# Extracted information

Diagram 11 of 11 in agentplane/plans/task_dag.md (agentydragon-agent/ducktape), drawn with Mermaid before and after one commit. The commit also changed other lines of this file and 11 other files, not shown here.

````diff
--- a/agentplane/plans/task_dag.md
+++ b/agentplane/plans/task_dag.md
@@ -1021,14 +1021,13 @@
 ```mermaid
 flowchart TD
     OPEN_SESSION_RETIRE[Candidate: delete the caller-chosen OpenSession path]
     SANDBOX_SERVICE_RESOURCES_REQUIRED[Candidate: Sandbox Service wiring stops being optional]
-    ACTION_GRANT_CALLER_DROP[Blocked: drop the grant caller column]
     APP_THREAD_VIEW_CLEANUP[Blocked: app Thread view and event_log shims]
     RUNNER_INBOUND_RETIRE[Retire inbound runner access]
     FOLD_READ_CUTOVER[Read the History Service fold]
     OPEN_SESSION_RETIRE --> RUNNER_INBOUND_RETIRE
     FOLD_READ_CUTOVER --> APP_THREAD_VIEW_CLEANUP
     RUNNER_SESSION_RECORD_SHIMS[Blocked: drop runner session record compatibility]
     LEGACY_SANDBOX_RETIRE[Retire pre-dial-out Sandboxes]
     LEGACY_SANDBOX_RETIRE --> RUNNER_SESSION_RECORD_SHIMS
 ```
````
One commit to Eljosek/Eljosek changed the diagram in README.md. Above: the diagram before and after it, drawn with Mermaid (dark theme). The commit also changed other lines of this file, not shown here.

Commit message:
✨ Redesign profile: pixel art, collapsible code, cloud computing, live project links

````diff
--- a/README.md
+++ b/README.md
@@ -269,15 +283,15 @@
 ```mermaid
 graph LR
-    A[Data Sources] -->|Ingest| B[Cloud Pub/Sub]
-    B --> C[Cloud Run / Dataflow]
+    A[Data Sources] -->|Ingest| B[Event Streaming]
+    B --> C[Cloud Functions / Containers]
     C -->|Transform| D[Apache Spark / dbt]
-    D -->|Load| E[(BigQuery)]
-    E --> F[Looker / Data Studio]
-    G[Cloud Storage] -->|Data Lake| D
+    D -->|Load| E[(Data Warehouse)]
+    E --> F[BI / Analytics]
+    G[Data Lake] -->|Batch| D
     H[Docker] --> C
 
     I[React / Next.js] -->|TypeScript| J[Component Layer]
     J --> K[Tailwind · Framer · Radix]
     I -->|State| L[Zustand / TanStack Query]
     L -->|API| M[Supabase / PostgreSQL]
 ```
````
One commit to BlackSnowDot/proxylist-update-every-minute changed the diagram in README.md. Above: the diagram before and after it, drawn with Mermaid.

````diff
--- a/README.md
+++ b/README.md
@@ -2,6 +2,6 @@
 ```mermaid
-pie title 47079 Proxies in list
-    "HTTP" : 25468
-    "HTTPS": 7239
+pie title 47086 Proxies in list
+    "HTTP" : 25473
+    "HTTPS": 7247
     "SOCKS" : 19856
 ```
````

# Task to carry out
Starting at the line that contains "FOLD_READ_CUTOVER[Read the History" and stopping after the line that contains "RUNNER_SESSION_RECORD_SHIMS[Blocked: drop runner", write out every line exactly as it appears above, and no other line.

# Reply to the exercise
     FOLD_READ_CUTOVER[Read the History Service fold]
     OPEN_SESSION_RETIRE --> RUNNER_INBOUND_RETIRE
     FOLD_READ_CUTOVER --> APP_THREAD_VIEW_CLEANUP
     RUNNER_SESSION_RECORD_SHIMS[Blocked: drop runner session record compatibility]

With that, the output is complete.